A Ukrainian woman who fled Kyiv to stay with family in New York described her “devastating” escape from her home to The Post after arriving safely at Kennedy Airport on Friday night.
Marina Stepaniuk, 37, hugged her cousin’s husband Dmytro Shuba, 36, as he picked her up at the airport and presented her with purple and white carnations.
Stepaniuk, an events planner in the Ukrainian capital, said she knows when “the city should flee”. Russian air raids started on February 24th.
“I saw Russian planes over the Ukrainian sky – the explosions, the noise, [buildings] trembling with vibrations,” said Stepaniuk in Ukrainian, as Schuba translated.
The fugitive said she hid in a suburban basement with friends for a few days before getting in her car and driving west. She arrived in Novohrad-Volyns’kyi, Ukraine on February 28 and made it to Poland the next day.
“It took 13 hours to cross the border. All refugees tried to get out of Ukraine,” said Stepaniuk.
She was one of several people from Ukraine on the 9-hour flight from Warsaw, Poland, which landed at JFK on Friday.
However, her parents stayed behind in Novohrad.
“They don’t want to go because it’s their country, they don’t want to flee,” Stepaniuk said.
“It’s very worrying. I cried on the way here,” she said of leaving her family behind. “It’s a devastating thing that’s happening.”
Stepaniuk arrived in the Big Apple with just two suitcases and a travel visa.
Shuba, who lives in Dobbs Ferry and works as a caretaker, said of his wife’s cousin, “She’s part of our family and can stay as long as she needs to.”
He would have returned to his hometown of Kyiv to take up arms against Russia, he said, if he hadn’t committed himself to his 5-year-old daughter and young son in the US.
“I have two children. That’s the only thing holding me back. Otherwise I would be there,” said Schuba, who wore a blue and yellow Ukrainian flag sticker on his arm.
Shuba, who said he immigrated to the United States 21 years ago, was concerned that his grandfather and uncle were unavailable at home.
“It just doesn’t get anywhere,” he said of the call to his 84-year-old grandfather.
“It’s barbaric. You don’t do that in the 21st century,” Shuba continued, referring to the Russian invasion.
“I think he’s the Antichrist,” he said of Russian President Vladimir Putin. “The worst thing that can happen to a country is when a KGB leader takes over.”
His fleeing relative said she was sad to be forced to leave her “good life” planning parties in Kyiv – but she hoped Ukraine could hold off the Russian invasion.
“Everyone in Ukraine believes that we will win the war and return to peace.

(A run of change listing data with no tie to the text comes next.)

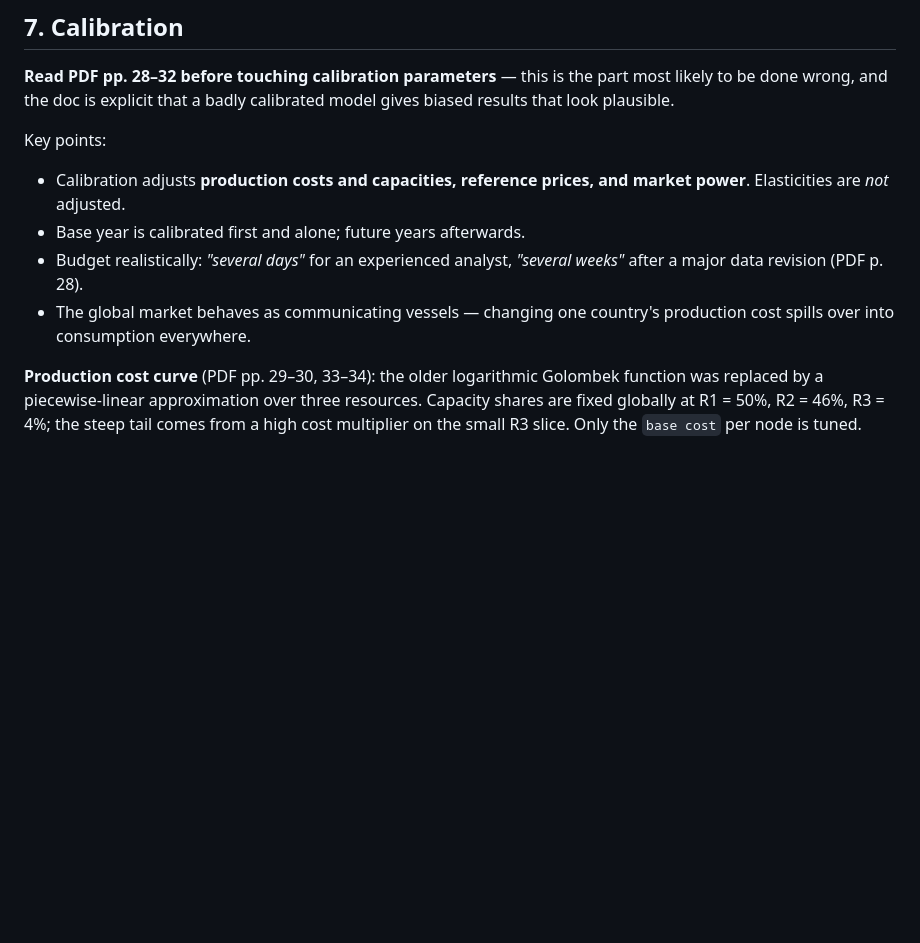
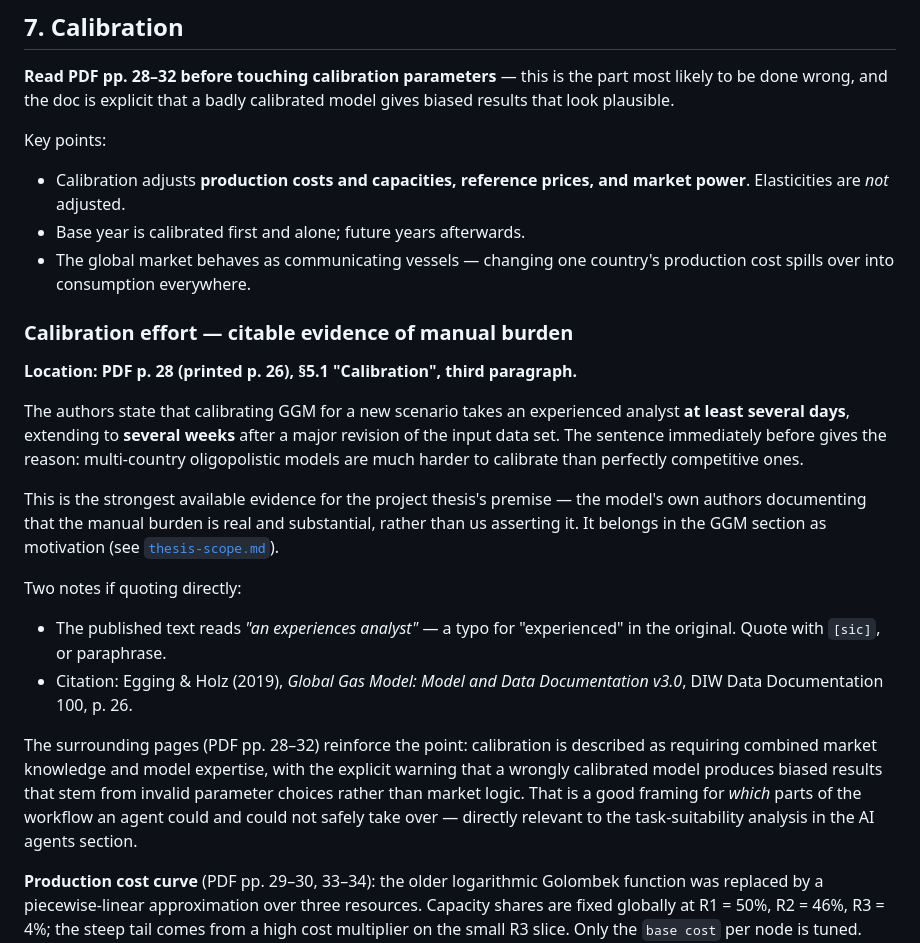
Before and after one commit to jorgenholt/GGM-agents, a Markdown page: docs/ggm-model.md, the part around the change. Drawn GitHub-style; blank space fills up the shorter version.

Commit message:
Pin down calibration-effort citation for the GGM thesis section
The authors' own statement that calibration takes days to weeks is the best
evidence for the premise that this workflow is worth automating. Record the
exact location, the original typo, and why the surrounding pages matter for
the task-suitability argument.

Co-Authored-By: Claude Opus 5 <noreply@anthropic.com>

```diff
--- a/docs/ggm-model.md
+++ b/docs/ggm-model.md
@@ -216,10 +216,34 @@ Key points:
 - Calibration adjusts **production costs and capacities, reference prices, and market power**.
   Elasticities are *not* adjusted.
 - Base year is calibrated first and alone; future years afterwards.
-- Budget realistically: *"several days"* for an experienced analyst, *"several weeks"* after a major
-  data revision (PDF p. 28).
 - The global market behaves as communicating vessels — changing one country's production cost spills
   over into consumption everywhere.
+
+### Calibration effort — citable evidence of manual burden
+
+**Location: PDF p. 28 (printed p. 26), §5.1 "Calibration", third paragraph.**
+
+The authors state that calibrating GGM for a new scenario takes an experienced analyst **at least
+several days**, extending to **several weeks** after a major revision of the input data set. The
+sentence immediately before gives the reason: multi-country oligopolistic models are much harder to
+calibrate than perfectly competitive ones.
+
+This is the strongest available evidence for the project thesis's premise — the model's own authors
+documenting that the manual burden is real and substantial, rather than us asserting it. It belongs
+in the GGM section as motivation (see [`thesis-scope.md`](thesis-scope.md)).
+
+Two notes if quoting directly:
+
+- The published text reads *"an experiences analyst"* — a typo for "experienced" in the original.
+  Quote with `[sic]`, or paraphrase.
+- Citation: Egging & Holz (2019), *Global Gas Model: Model and Data Documentation v3.0*,
+  DIW Data Documentation 100, p. 26.
+
+The surrounding pages (PDF pp. 28–32) reinforce the point: calibration is described as requiring
+combined market knowledge and model expertise, with the explicit warning that a wrongly calibrated
+model produces biased results that stem from invalid parameter choices rather than market logic.
+That is a good framing for *which* parts of the workflow an agent could and could not safely take
+over — directly relevant to the task-suitability analysis in the AI agents section.
 
 **Production cost curve** (PDF pp. 29–30, 33–34): the older logarithmic Golombek function was replaced
 by a piecewise-linear approximation over three resources. Capacity shares are fixed globally at
```
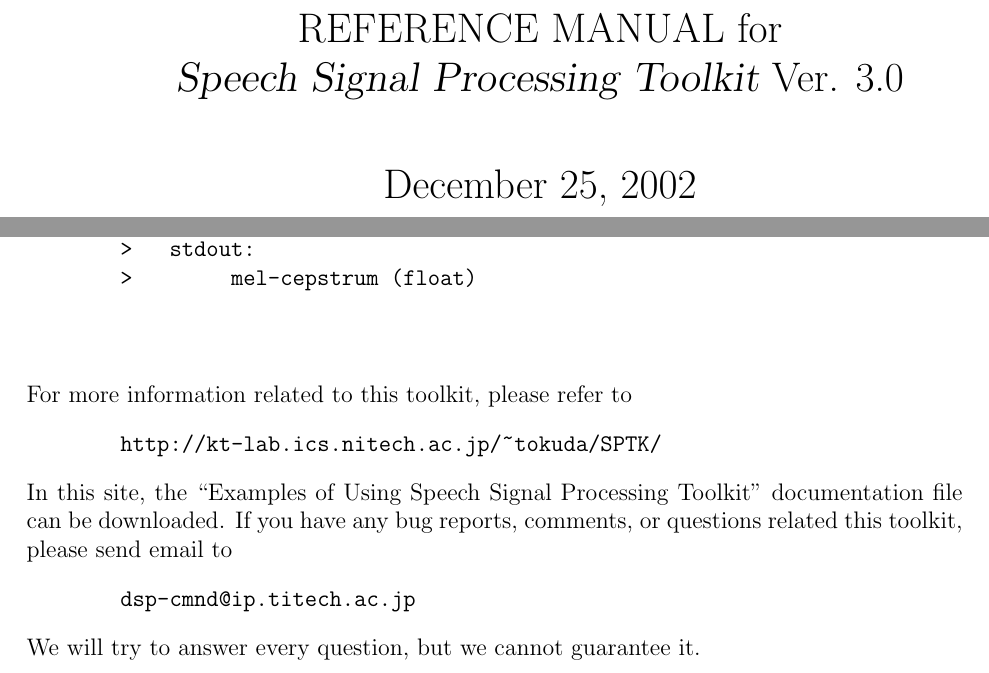
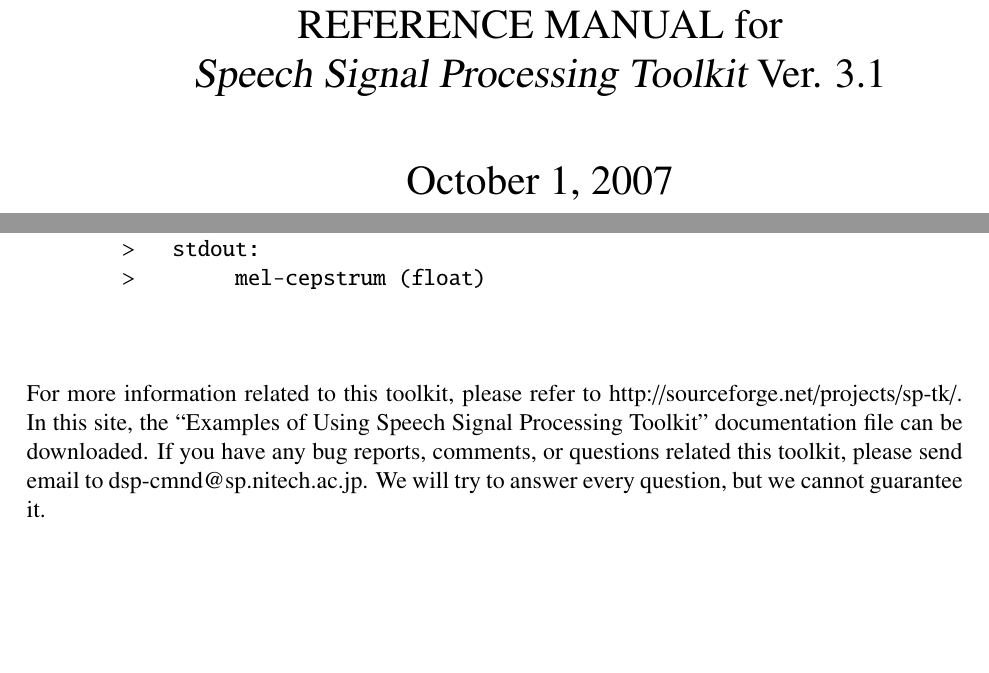
Before and after one commit to celsius/sptk, a LaTeX book (doc/ref_e/main.tex): two parts of pages 1 and 2 of 168 before the commit and two parts of pages 1 and 2 of 170 after it, joined at a grey line, cut so that both start at the same text, the shorter picture padded with empty space. Compiled offline with LaTeX, dvips and Ghostscript.

Commit message:
Add configure script and Makefile.in.  Remove Makefile.  Add .cvsignore.  Fix fftcep.tex, mgc2mgc.tex, and mgc2sp.tex.  Use href to link texts to SPTK website and mailing list.

```diff
--- a/doc/ref_e/main.tex
+++ b/doc/ref_e/main.tex
@@ -42,6 +42,8 @@
 \usepackage{makeidx}
 \usepackage{natbib}
 \usepackage{cmndref}
+\usepackage{times}
+\usepackage{txfonts}
 
 \usepackage[dvips,
         dvipdfm,
@@ -90,8 +92,8 @@
  \begin{center}
 	\LARGE
 	{\rm REFERENCE MANUAL for} \\
-	{\sl Speech Signal Processing Toolkit} Ver. 3.0 \\[10mm]
-	{\rm December 25, 2002}
+	{\sl Speech Signal Processing Toolkit} Ver. 3.1 \\[10mm]
+	{\rm October 1, 2007}
  \end{center}
 \vspace*{\fill}
 \vspace*{\fill}
@@ -134,17 +136,13 @@
 \noindent
 For more information related to this toolkit,
 please refer to
-\begin{quote}
-\verb!http://kt-lab.ics.nitech.ac.jp/~tokuda/SPTK/!
-\end{quote}
+\href{http://sourceforge.net/projects/sp-tk/}{http://sourceforge.net/projects/sp-tk/}.
 In this site, the
 ``Examples of Using Speech Signal Processing Toolkit''
 documentation file can be downloaded.
 If you have any bug reports, comments, or questions
 related this toolkit, please send email to
-\begin{quote}
-\verb!dsp-cmnd@ip.titech.ac.jp!
-\end{quote}
+\href{mailto:dsp-cmnd@sp.nitech.ac.jp}{dsp-cmnd@sp.nitech.ac.jp}.
 We will try to answer every question, but we cannot guarantee it.
 \end{titlepage}
 
```
Also changed, not shown: doc/ref_e/fftcep.tex (+2 -2 lines), doc/ref_e/mgc2mgc.tex (+1 -1 lines), doc/ref_e/mgc2sp.tex (+1 -1 lines), doc/ref_e/main.tex (1 more changed lines), 5 other files.
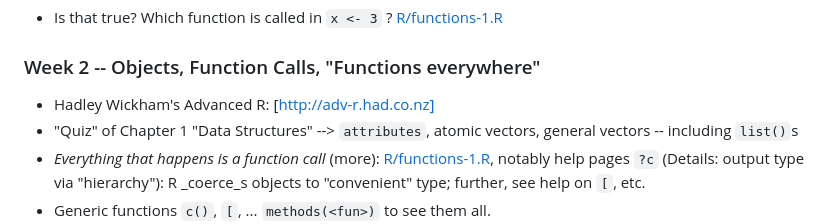
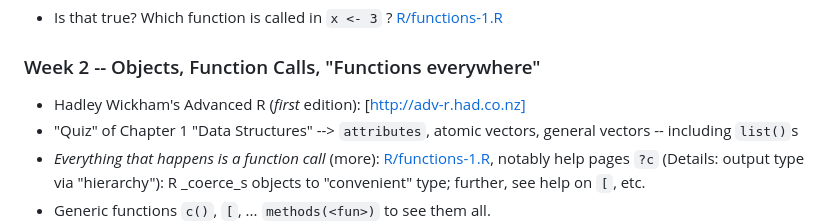
Before and after one commit to mmaechler/ProgRRR, a Markdown page: ETH/README.md, the part around the change. GitHub-like rendering.

Commit message:
adv-r 1st

```diff
--- a/ETH/README.md
+++ b/ETH/README.md
@@ -25,7 +25,7 @@
  - Is that true?  Which function is called in `x <- 3` ? [R/functions-1.R](R/functions-1.R)
 
 ### Week 2 -- Objects, Function Calls, "Functions everywhere"
- - Hadley Wickham's  Advanced R: [http://adv-r.had.co.nz]
+ - Hadley Wickham's  Advanced R (*first* edition): [http://adv-r.had.co.nz]
  - "Quiz" of Chapter 1 "Data Structures" --> `attributes`, atomic vectors,
    general vectors -- including `list()`s
  - _Everything that happens is a function call_ (more):	[R/functions-1.R](R/functions-1.R),
```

That’s what we want,” said Stepaniuk.
Have a million refugees already fled Ukraine since the beginning of the Moscow war, and millions more are on their heels, according to the United Nations High Commissioner for Refugees.
The USA announced Thursday that Ukrainian citizens who had resided in the US before March 1 could stay for 18 months. This humanitarian aid would not affect Stepaniuk.
When asked if she had a message for Putin, Stepaniuk did not mince words.
“Get yourself down,” she said, laughing.
https://nypost.com/2022/03/05/ukraine-refugee-marina-stepaniuk-arriving-at-jfk-airport-recounts-her-ordeal-escaping-kyiv/ Arriving at JFK Airport, Ukrainian refugee Marina Stepaniuk tells of her ordeal of fleeing Kyiv